This report contains statistics on the working lives of artists analyzed from the 2016 long-form census.
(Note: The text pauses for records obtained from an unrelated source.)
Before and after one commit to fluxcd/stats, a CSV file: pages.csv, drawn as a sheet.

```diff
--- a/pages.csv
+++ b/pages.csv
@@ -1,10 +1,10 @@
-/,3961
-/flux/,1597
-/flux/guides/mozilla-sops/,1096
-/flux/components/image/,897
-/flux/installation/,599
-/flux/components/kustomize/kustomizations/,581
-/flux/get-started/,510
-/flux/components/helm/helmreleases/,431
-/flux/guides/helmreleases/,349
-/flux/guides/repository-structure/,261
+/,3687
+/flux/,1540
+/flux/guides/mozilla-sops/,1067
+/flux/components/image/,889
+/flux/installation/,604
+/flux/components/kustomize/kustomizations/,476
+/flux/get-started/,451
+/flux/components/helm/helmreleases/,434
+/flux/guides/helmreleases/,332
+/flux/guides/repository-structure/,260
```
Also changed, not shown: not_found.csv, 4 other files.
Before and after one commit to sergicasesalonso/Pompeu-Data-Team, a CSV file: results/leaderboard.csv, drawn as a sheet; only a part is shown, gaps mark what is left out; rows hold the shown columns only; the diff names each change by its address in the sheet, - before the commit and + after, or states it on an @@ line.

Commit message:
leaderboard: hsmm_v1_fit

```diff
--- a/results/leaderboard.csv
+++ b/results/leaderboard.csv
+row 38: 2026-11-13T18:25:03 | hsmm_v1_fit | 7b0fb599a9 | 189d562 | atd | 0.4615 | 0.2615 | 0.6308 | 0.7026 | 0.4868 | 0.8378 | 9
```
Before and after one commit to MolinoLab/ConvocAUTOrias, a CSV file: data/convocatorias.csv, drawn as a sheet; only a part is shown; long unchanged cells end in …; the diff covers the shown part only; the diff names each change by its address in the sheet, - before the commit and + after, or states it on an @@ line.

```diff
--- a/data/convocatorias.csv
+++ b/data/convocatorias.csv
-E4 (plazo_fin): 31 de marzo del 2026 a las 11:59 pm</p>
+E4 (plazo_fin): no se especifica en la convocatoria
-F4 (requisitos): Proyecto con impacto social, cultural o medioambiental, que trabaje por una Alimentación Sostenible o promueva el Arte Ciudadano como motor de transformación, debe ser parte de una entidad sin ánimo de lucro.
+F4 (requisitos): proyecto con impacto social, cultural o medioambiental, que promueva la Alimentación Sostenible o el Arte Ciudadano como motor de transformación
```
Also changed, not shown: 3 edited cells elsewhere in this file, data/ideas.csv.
Readers should keep in mind that when the census was conducted in 2016, Canadians 15 and older were classified in the occupation in which they worked the most hours during the census reference week (May 1 to 7, 2016). If they did not work during that week, they were classified based on the job at which they worked the longest since January 1, 2015. If they did not work at all during that period, they were excluded from the experienced labour force (and the statistics in this report). The census collected income information for 2015, the most recent full calendar year.
It is also important to note that, due to major changes in methods between the 2011 National Household Survey and the 2016 census, data in this report are not comparable to previous reports.
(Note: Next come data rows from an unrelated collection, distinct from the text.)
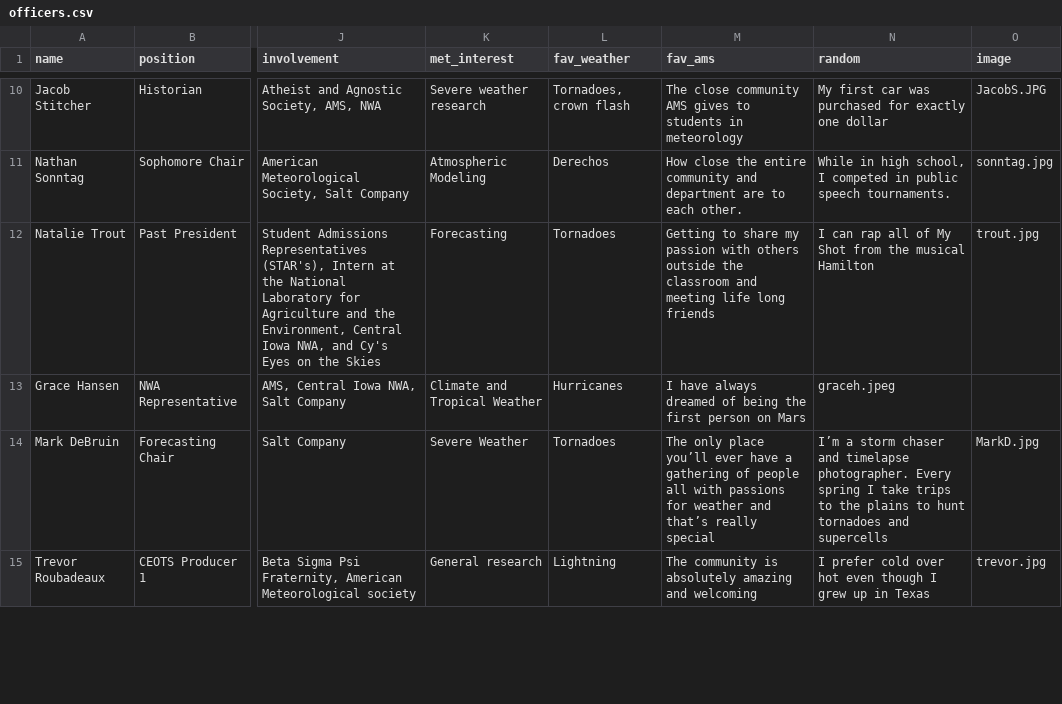
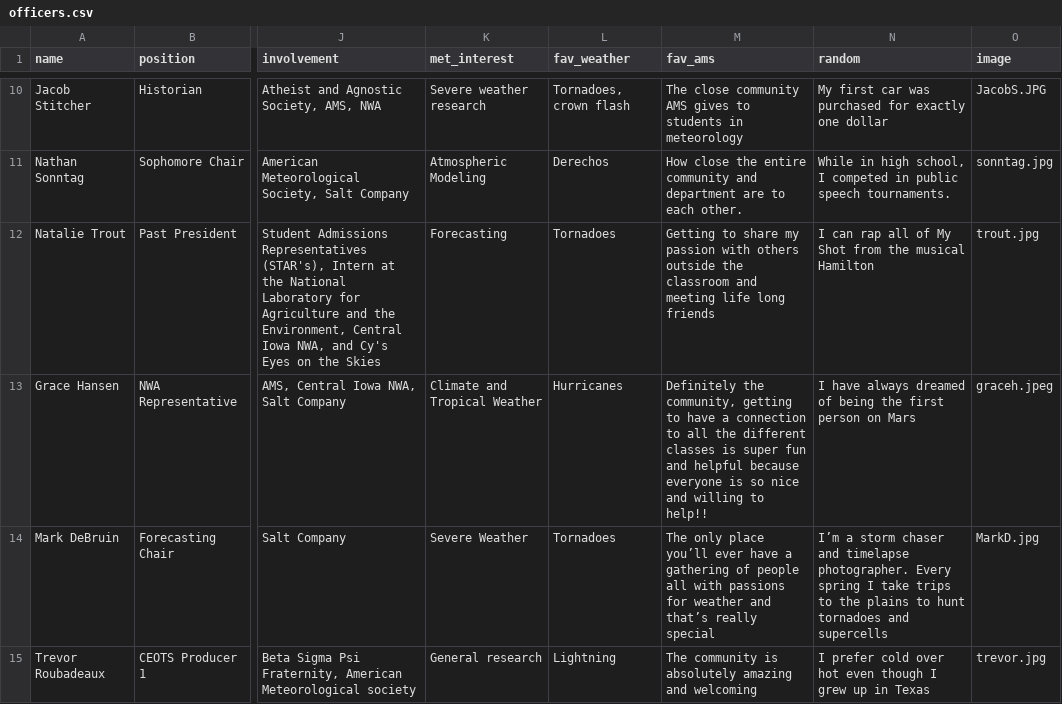
Before and after one commit to isuams/isuams, a CSV file: _data/officers.csv, drawn as a sheet; only a part is shown, gaps mark what is left out; the diff names each change by its address in the sheet, - before the commit and + after, or states it on an @@ line.

Commit message:
Update officer bios

```diff
--- a/_data/officers.csv
+++ b/_data/officers.csv
-M13 (fav_ams): I have always dreamed of being the first person on Mars
+M13 (fav_ams): Definitely the community, getting to have a connection to all the different classes is super fun and helpful because everyone is so nice and willing to help!!
-N13 (random): graceh.jpeg
+N13 (random): I have always dreamed of being the first person on Mars
-O13 (image): (empty)
+O13 (image): graceh.jpeg
```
- A higher proportion of Canada’s artists are women (52%) than in the overall labour force (48%).
- A higher proportion of women than men artists have a bachelor’s degree or higher (51% vs 42%).
- There are substantially fewer women producers, directors, and choreographers than men (12% of women artists vs. 23% of men artists) and substantially more women dancers than men (11% vs. 2%).
- Women artists have a median income ($22,300) that is well below that of men artists ($27,100).
- The 5,000 Indigenous artists in Canada account for 3.1% of all artists in the country.
- Fewer Indigenous than non-Indigenous artists are 45 or older (41% vs. 46%).
- Much higher proportions of Indigenous than non-Indigenous artists are artisans and visual artists.
- Indigenous artists have a median income of $16,600 while non-Indigenous artists have a median income of $24,600.
- There are 23,300 racialized artists in Canada, representing 15% of all artists in the country.
- A much higher percentage of racialized than non-racialized artists are immigrants (60% vs. 14%).
- A slightly higher proportion of racialized than non-racialized artists have a bachelor’s degree or higher (50% vs. 46%).
- Racialized artists have a median income of $18,200 while non-racialized artists have a median income of $25,400.
Official language minority artists
- The 7,300 English-language artists in Quebec represent 4.6% of all Canadian artists.
- The concentration of artists is 1.40% among Anglophones in Quebec, compared with 0.78% among Francophones in the province.
- The 2,000 French-language artists outside Quebec represent 1.2% of all Canadian artists.
- The concentration of artists is 0.59% for Francophones outside Quebec, compared with 0.93% for Anglophones outside Quebec.